### Work request:
If a line holds the word "that", copy it from the entries.

Screenshot and code edit data:
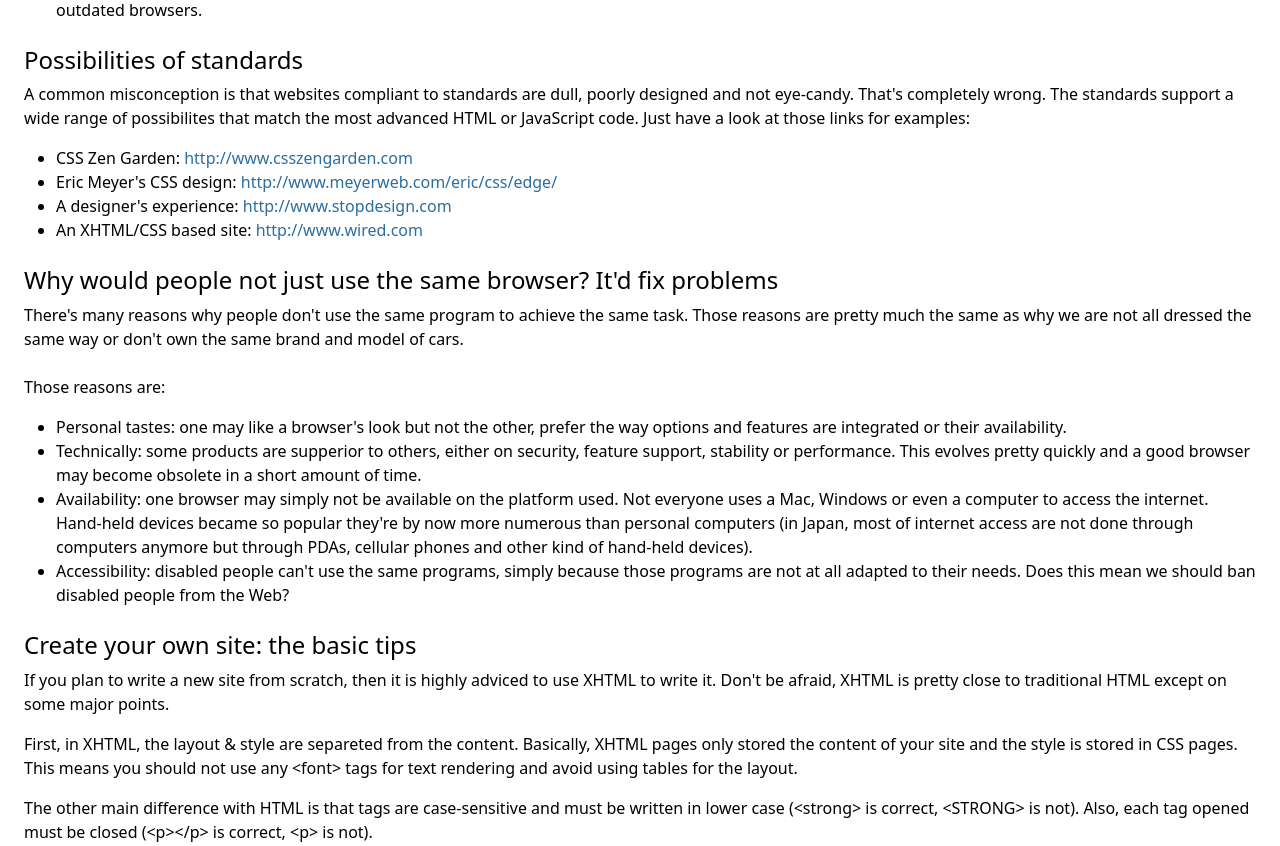
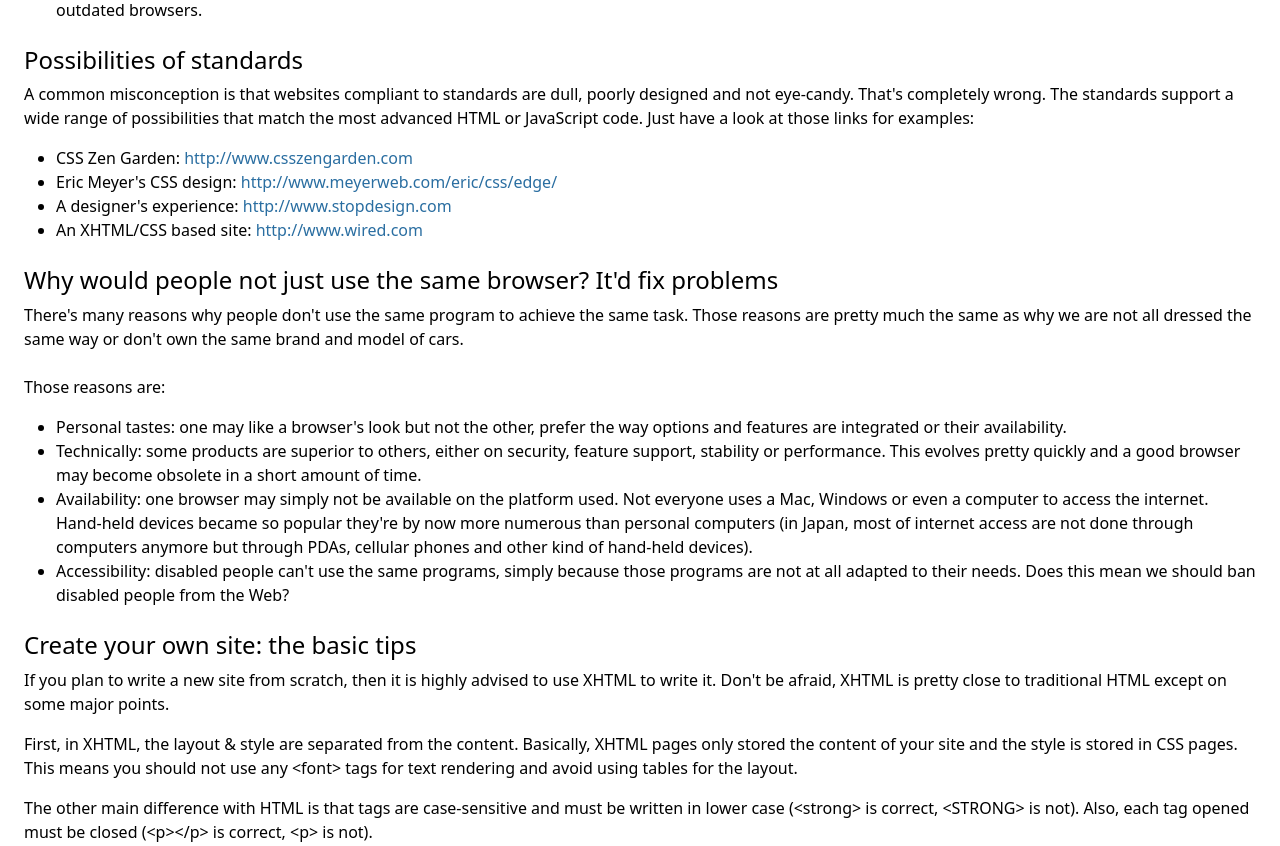
Before and after one commit to flashtux/flashtux.org, a Django app: page /w3blacklist/doc/ in a window 1280 px wide. Shown: the part 856-1702 px from the top of the page. Run offline with Django 3.2, Linux system fonts and the light colour scheme; some libraries are stand-ins or nearby versions.

Commit message:
Fix typos in templates

```diff
--- a/flashtux/templates/eciadsl/story.html
+++ b/flashtux/templates/eciadsl/story.html
@@ -24,7 +24,7 @@
   {% endblocktrans %}
   <br>
   {% blocktrans trimmed %}
-  I heard a lot about free softwares and Linux, but I had never tried this system.
+  I heard a lot about free software and Linux, but I had never tried this system.
   {% endblocktrans %}
   <br>
   {% blocktrans trimmed %}
@@ -82,7 +82,7 @@
   {% blocktrans trimmed %}
   I discover that I'll receive an "ECI HiFocus" USB modem, and not an Ethernet modem
   as they said two months ago. I'll discover later that this USB version has just been
-  released and that I'm amongh the first users.
+  released and that I'm among the first users.
   {% endblocktrans %}
   <br>
   {% blocktrans trimmed %}
@@ -223,7 +223,7 @@
   {% endblocktrans %}
   <br>
   {% blocktrans trimmed %}
-  With his positive response, I start writing a Linua page on my website
+  With his positive response, I start writing a Linux page on my website
   (<a href="http://flashcode.free.fr">http://flashcode.free.fr</a>)
   where I simply explain that I'm starting the development.
   {% endblocktrans %}
--- a/flashtux/templates/games/demoniactris.html
+++ b/flashtux/templates/games/demoniactris.html
@@ -28,7 +28,7 @@
     <li>{% trans "game finished!" %}</li>
     <li>{% trans "network game (local network with IPX)" %}</li>
     <li>{% trans "5 players by PC (40 with network)" %}</li>
-    <li>{% trans "computer reflexion" %}</li>
+    <li>{% trans "computer reflection" %}</li>
     <li>{% trans "powerful configuration" %}</li>
   </ul>
 </p>
--- a/flashtux/templates/w3blacklist/doc.html
+++ b/flashtux/templates/w3blacklist/doc.html
@@ -56,7 +56,7 @@
 <h4>{% trans "Possibilities of standards" %}</h4>
 
 <p>
-  {% trans "A common misconception is that websites compliant to standards are dull, poorly designed and not eye-candy. That's completely wrong. The standards support a wide range of possibilites that match the most advanced HTML or JavaScript code. Just have a look at those links for examples:" %}
+  {% trans "A common misconception is that websites compliant to standards are dull, poorly designed and not eye-candy. That's completely wrong. The standards support a wide range of possibilities that match the most advanced HTML or JavaScript code. Just have a look at those links for examples:" %}
   <ul>
     <li>
       {% trans "CSS Zen Garden:" %}
@@ -88,7 +88,7 @@
       {% trans "Personal tastes: one may like a browser's look but not the other, prefer the way options and features are integrated or their availability." %}
     </li>
     <li>
-      {% trans "Technically: some products are supperior to others, either on security, feature support, stability or performance. This evolves pretty quickly and a good browser may become obsolete in a short amount of time." %}
+      {% trans "Technically: some products are superior to others, either on security, feature support, stability or performance. This evolves pretty quickly and a good browser may become obsolete in a short amount of time." %}
     </li>
     <li>
       {% trans "Availability: one browser may simply not be available on the platform used. Not everyone uses a Mac, Windows or even a computer to access the internet. Hand-held devices became so popular they're by now more numerous than personal computers (in Japan, most of internet access are not done through computers anymore but through PDAs, cellular phones and other kind of hand-held devices)." %}
@@ -101,11 +101,11 @@
 <h4>{% trans "Create your own site: the basic tips" %}</h4>
 
 <p>
-  {% trans "If you plan to write a new site from scratch, then it is highly adviced to use XHTML to write it. Don't be afraid, XHTML is pretty close to traditional HTML except on some major points." %}
+  {% trans "If you plan to write a new site from scratch, then it is highly advised to use XHTML to write it. Don't be afraid, XHTML is pretty close to traditional HTML except on some major points." %}
 </p>
 
 <p>
-  {% trans "First, in XHTML, the layout & style are separeted from the content. Basically, XHTML pages only stored the content of your site and the style is stored in CSS pages. This means you should not use any &lt;font&gt; tags for text rendering and avoid using tables for the layout." %}
+  {% trans "First, in XHTML, the layout & style are separated from the content. Basically, XHTML pages only stored the content of your site and the style is stored in CSS pages. This means you should not use any &lt;font&gt; tags for text rendering and avoid using tables for the layout." %}
 </p>
 
 <p>
```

### Response to this exercise:
   I discover that I'll receive an "ECI HiFocus" USB modem, and not an Ethernet modem
   as they said two months ago. I'll discover later that this USB version has just been
-  released and that I'm amongh the first users.
+  released and that I'm among the first users.
   where I simply explain that I'm starting the development.
-  {% trans "A common misconception is that websites compliant to standards are dull, poorly designed and not eye-candy. That's completely wrong. The standards support a wide range of possibilites that match the most advanced HTML or JavaScript code. Just have a look at those links for examples:" %}
+  {% trans "A common misconception is that websites compliant to standards are dull, poorly designed and not eye-candy. That's completely wrong. The standards support a wide range of possibilities that match the most advanced HTML or JavaScript code. Just have a look at those links for examples:" %}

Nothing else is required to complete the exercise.